WHAT TO WORK ON:
The whole listing that follows is to be restated word for word, images excluded.

EXCERPTED DATA:

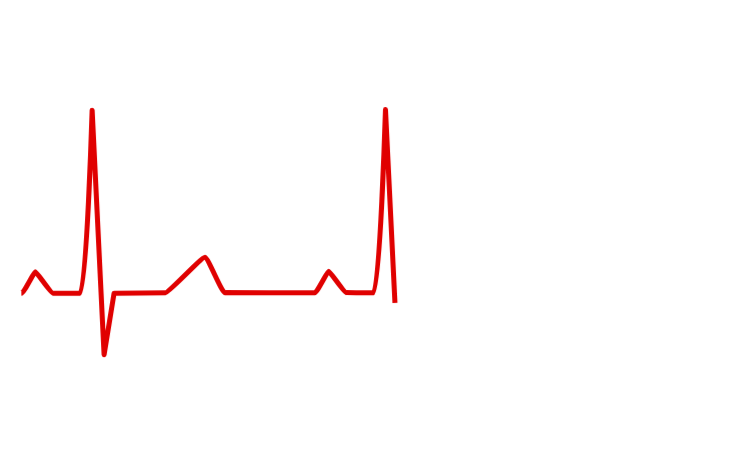
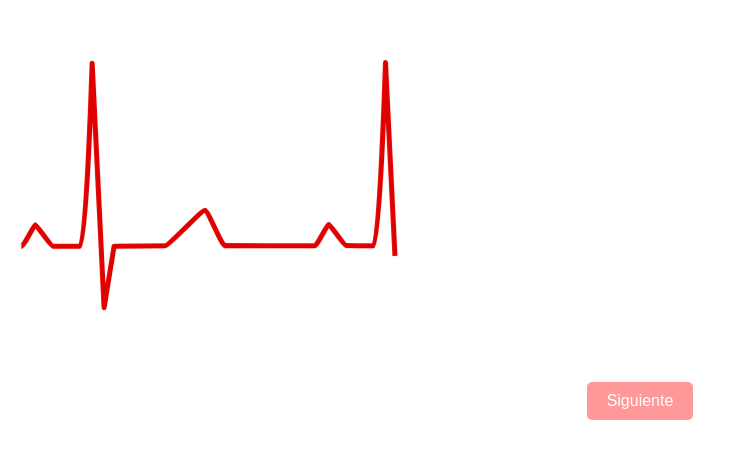
Before and after one commit to RobertoMay/Valentine-s-Day, a plain HTML site: page index.html in a window 1280 px wide. Shown: the part 135-594 px from the top of the page, without its empty margins (0-736 px from the left). Drawn offline with Linux system fonts and the light colour scheme.

Commit message:
The main page is finished

```diff
--- a/index.html
+++ b/index.html
@@ -9,6 +9,7 @@
 </head>
 
 <body>
+    <div class="container">
         <svg xmlns="http://www.w3.org/2000/svg" id="svg5" version="1.1" viewBox="0 0 502.98 108.61">
             <path id="heart"
                 d="M213.35 29.43c19.41-15.19 33.68 10.86 37.73 18.82-.28-13.61 11.64-40.98 25.94-34.01 32.3 15.74-15.88 83.8-26.4 81.76-13.24-9-51.35-53.3-37.27-66.57Z"
@@ -16,6 +17,10 @@
             <path pathLength="1" id="line"
                 d="M5.32 78.13c.96-.01 5-8.5 5.54-8.54.58-.05 6.1 8.51 7.1 8.51 3.66 0 9.29.06 10.71.05 2.53-.01 4.82-72.88 4.82-72.88l4.76 97.28 3.97-24.45 20.45-.22C64 77.86 77.1 63.66 78.36 63.8c1.31.15 6.68 14.08 7.94 14.07 2.3-.03 33.32.04 35.76.02.96 0 5-8.5 5.53-8.53.59-.05 6.1 8.51 7.1 8.5 3.66 0 9.3.07 10.72.06 2.53-.02 4.81-72.89 4.81-72.89l4.77 97.28 3.97-24.44s83.34-3.33 74.69 7.67c-8.65 11-45.3-42.94-31.65-53.58 25.6-19.96 49.96 36.94 40.26 36.5-12.2-.53 1.8-62.32 23.41-51.7 32.24 15.86-17.56 84.92-26.4 81.77-5.73-2.05-.68-21.68 31.4-26.58 26.65-6.42 29.5 2.35 52.62 7.11 2.53-.02 4.82-72.89 4.82-72.89l4.76 97.28 3.97-24.44 20.45-.22c1.31-.02 14.41-14.22 15.68-14.07 1.32.15 6.7 14.08 7.95 14.07 2.29-.03 33.32.04 35.76.02.95 0 5-8.5 5.53-8.54.58-.04 6.1 8.52 7.1 8.52 3.66 0 9.3.06 10.72.05 2.53-.02 4.81-72.89 4.81-72.89l4.77 97.28 3.97-24.44 20.45-.23c1.31-.01 14.4-14.22 15.68-14.07 1.32.16 6.69 14.09 7.94 14.07" />
         </svg>
+
+            <button class="btn" onclick="window.location.href='page2.html'">Siguiente</button>
+    </div>
+
 </body>
 
 </html>
--- a/style.css
+++ b/style.css
@@ -1,12 +1,17 @@
-body {
+.container {
+    display: flex;
+    flex-direction: column;
+    align-items: center;
+    justify-content: center;
     height: 90vh;
-    display: flex;
-    justify-content: center;
-    align-items: center;
+    margin-top: 20px;
 }
+
 svg {
+    margin-bottom: 40px;
     overflow: visible;
 }
+
 svg path#line {
     fill: none;
     stroke: #e00000;
@@ -14,12 +19,13 @@ body {
     stroke-linecap: butt;
     stroke-linejoin: round;
     stroke-miterlimit: 4;
-    stroke-dasharray:none;
+    stroke-dasharray: none;
     stroke-opacity: 1;
     stroke-dasharray: 1;
     stroke-dashoffset: 1;
     animation: dash 4s linear infinite;
 }
+
 svg path#heart {
     transform-origin: 50% 50%;
     animation: blink 4s linear infinite;
@@ -29,9 +35,11 @@ body {
     0% {
         stroke-dashoffset: 1;
     }
+
     80% {
         stroke-dashoffset: 0;
     }
+
     100% {
         stroke-dashoffset: 0;
     }
@@ -42,28 +50,53 @@ body {
         opacity: 0;
         transform: scale(0);
     }
+
     60% {
         opacity: 0;
         transform: scale(0);
     }
+
     70% {
         opacity: 1;
         transform: scale(1.2);
     }
+
     75% {
         opacity: 1;
         transform: scale(1.0);
     }
+
     80% {
         opacity: 1;
         transform: scale(1.2);
     }
+
     85% {
         opacity: 1;
         transform: scale(1.0);
     }
+
     100% {
         opacity: 0;
         transform: scale(1.0);
     }
 }
+
+.btn {
+    display: block;
+    margin: 20px auto;
+    /* Centra el botón horizontalmente */
+    padding: 10px 20px;
+    background-color: #ff9999;
+    color: white;
+    border: none;
+    border-radius: 5px;
+    font-size: 16px;
+    cursor: pointer;
+    transition: background-color 0.3s ease;
+}
+
+.btn:hover {
+    background-color: #e57373;
+    /* Cambia el color de fondo al pasar el ratón sobre el botón */
+}
```
Also changed, not shown: page2.html (+11 -0 lines). Lines whose indentation alone changed are shown as unchanged.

RESPONSE TO THE EXERCISE:
Before and after one commit to RobertoMay/Valentine-s-Day, a plain HTML site: page index.html in a window 1280 px wide. Shown: the part 135-594 px from the top of the page, without its empty margins (0-736 px from the left). Drawn offline with Linux system fonts and the light colour scheme.

Commit message:
The main page is finished

```diff
--- a/index.html
+++ b/index.html
@@ -9,6 +9,7 @@
 </head>
 
 <body>
+    <div class="container">
         <svg xmlns="http://www.w3.org/2000/svg" id="svg5" version="1.1" viewBox="0 0 502.98 108.61">
             <path id="heart"
                 d="M213.35 29.43c19.41-15.19 33.68 10.86 37.73 18.82-.28-13.61 11.64-40.98 25.94-34.01 32.3 15.74-15.88 83.8-26.4 81.76-13.24-9-51.35-53.3-37.27-66.57Z"
@@ -16,6 +17,10 @@
             <path pathLength="1" id="line"
                 d="M5.32 78.13c.96-.01 5-8.5 5.54-8.54.58-.05 6.1 8.51 7.1 8.51 3.66 0 9.29.06 10.71.05 2.53-.01 4.82-72.88 4.82-72.88l4.76 97.28 3.97-24.45 20.45-.22C64 77.86 77.1 63.66 78.36 63.8c1.31.15 6.68 14.08 7.94 14.07 2.3-.03 33.32.04 35.76.02.96 0 5-8.5 5.53-8.53.59-.05 6.1 8.51 7.1 8.5 3.66 0 9.3.07 10.72.06 2.53-.02 4.81-72.89 4.81-72.89l4.77 97.28 3.97-24.44s83.34-3.33 74.69 7.67c-8.65 11-45.3-42.94-31.65-53.58 25.6-19.96 49.96 36.94 40.26 36.5-12.2-.53 1.8-62.32 23.41-51.7 32.24 15.86-17.56 84.92-26.4 81.77-5.73-2.05-.68-21.68 31.4-26.58 26.65-6.42 29.5 2.35 52.62 7.11 2.53-.02 4.82-72.89 4.82-72.89l4.76 97.28 3.97-24.44 20.45-.22c1.31-.02 14.41-14.22 15.68-14.07 1.32.15 6.7 14.08 7.95 14.07 2.29-.03 33.32.04 35.76.02.95 0 5-8.5 5.53-8.54.58-.04 6.1 8.52 7.1 8.52 3.66 0 9.3.06 10.72.05 2.53-.02 4.81-72.89 4.81-72.89l4.77 97.28 3.97-24.44 20.45-.23c1.31-.01 14.4-14.22 15.68-14.07 1.32.16 6.69 14.09 7.94 14.07" />
         </svg>
+
+            <button class="btn" onclick="window.location.href='page2.html'">Siguiente</button>
+    </div>
+
 </body>
 
 </html>
--- a/style.css
+++ b/style.css
@@ -1,12 +1,17 @@
-body {
+.container {
+    display: flex;
+    flex-direction: column;
+    align-items: center;
+    justify-content: center;
     height: 90vh;
-    display: flex;
-    justify-content: center;
-    align-items: center;
+    margin-top: 20px;
 }
+
 svg {
+    margin-bottom: 40px;
     overflow: visible;
 }
+
 svg path#line {
     fill: none;
     stroke: #e00000;
@@ -14,12 +19,13 @@ body {
     stroke-linecap: butt;
     stroke-linejoin: round;
     stroke-miterlimit: 4;
-    stroke-dasharray:none;
+    stroke-dasharray: none;
     stroke-opacity: 1;
     stroke-dasharray: 1;
     stroke-dashoffset: 1;
     animation: dash 4s linear infinite;
 }
+
 svg path#heart {
     transform-origin: 50% 50%;
     animation: blink 4s linear infinite;
@@ -29,9 +35,11 @@ body {
     0% {
         stroke-dashoffset: 1;
     }
+
     80% {
         stroke-dashoffset: 0;
     }
+
     100% {
         stroke-dashoffset: 0;
     }
@@ -42,28 +50,53 @@ body {
         opacity: 0;
         transform: scale(0);
     }
+
     60% {
         opacity: 0;
         transform: scale(0);
     }
+
     70% {
         opacity: 1;
         transform: scale(1.2);
     }
+
     75% {
         opacity: 1;
         transform: scale(1.0);
     }
+
     80% {
         opacity: 1;
         transform: scale(1.2);
     }
+
     85% {
         opacity: 1;
         transform: scale(1.0);
     }
+
     100% {
         opacity: 0;
         transform: scale(1.0);
     }
 }
+
+.btn {
+    display: block;
+    margin: 20px auto;
+    /* Centra el botón horizontalmente */
+    padding: 10px 20px;
+    background-color: #ff9999;
+    color: white;
+    border: none;
+    border-radius: 5px;
+    font-size: 16px;
+    cursor: pointer;
+    transition: background-color 0.3s ease;
+}
+
+.btn:hover {
+    background-color: #e57373;
+    /* Cambia el color de fondo al pasar el ratón sobre el botón */
+}
```
Also changed, not shown: page2.html (+11 -0 lines). Lines whose indentation alone changed are shown as unchanged.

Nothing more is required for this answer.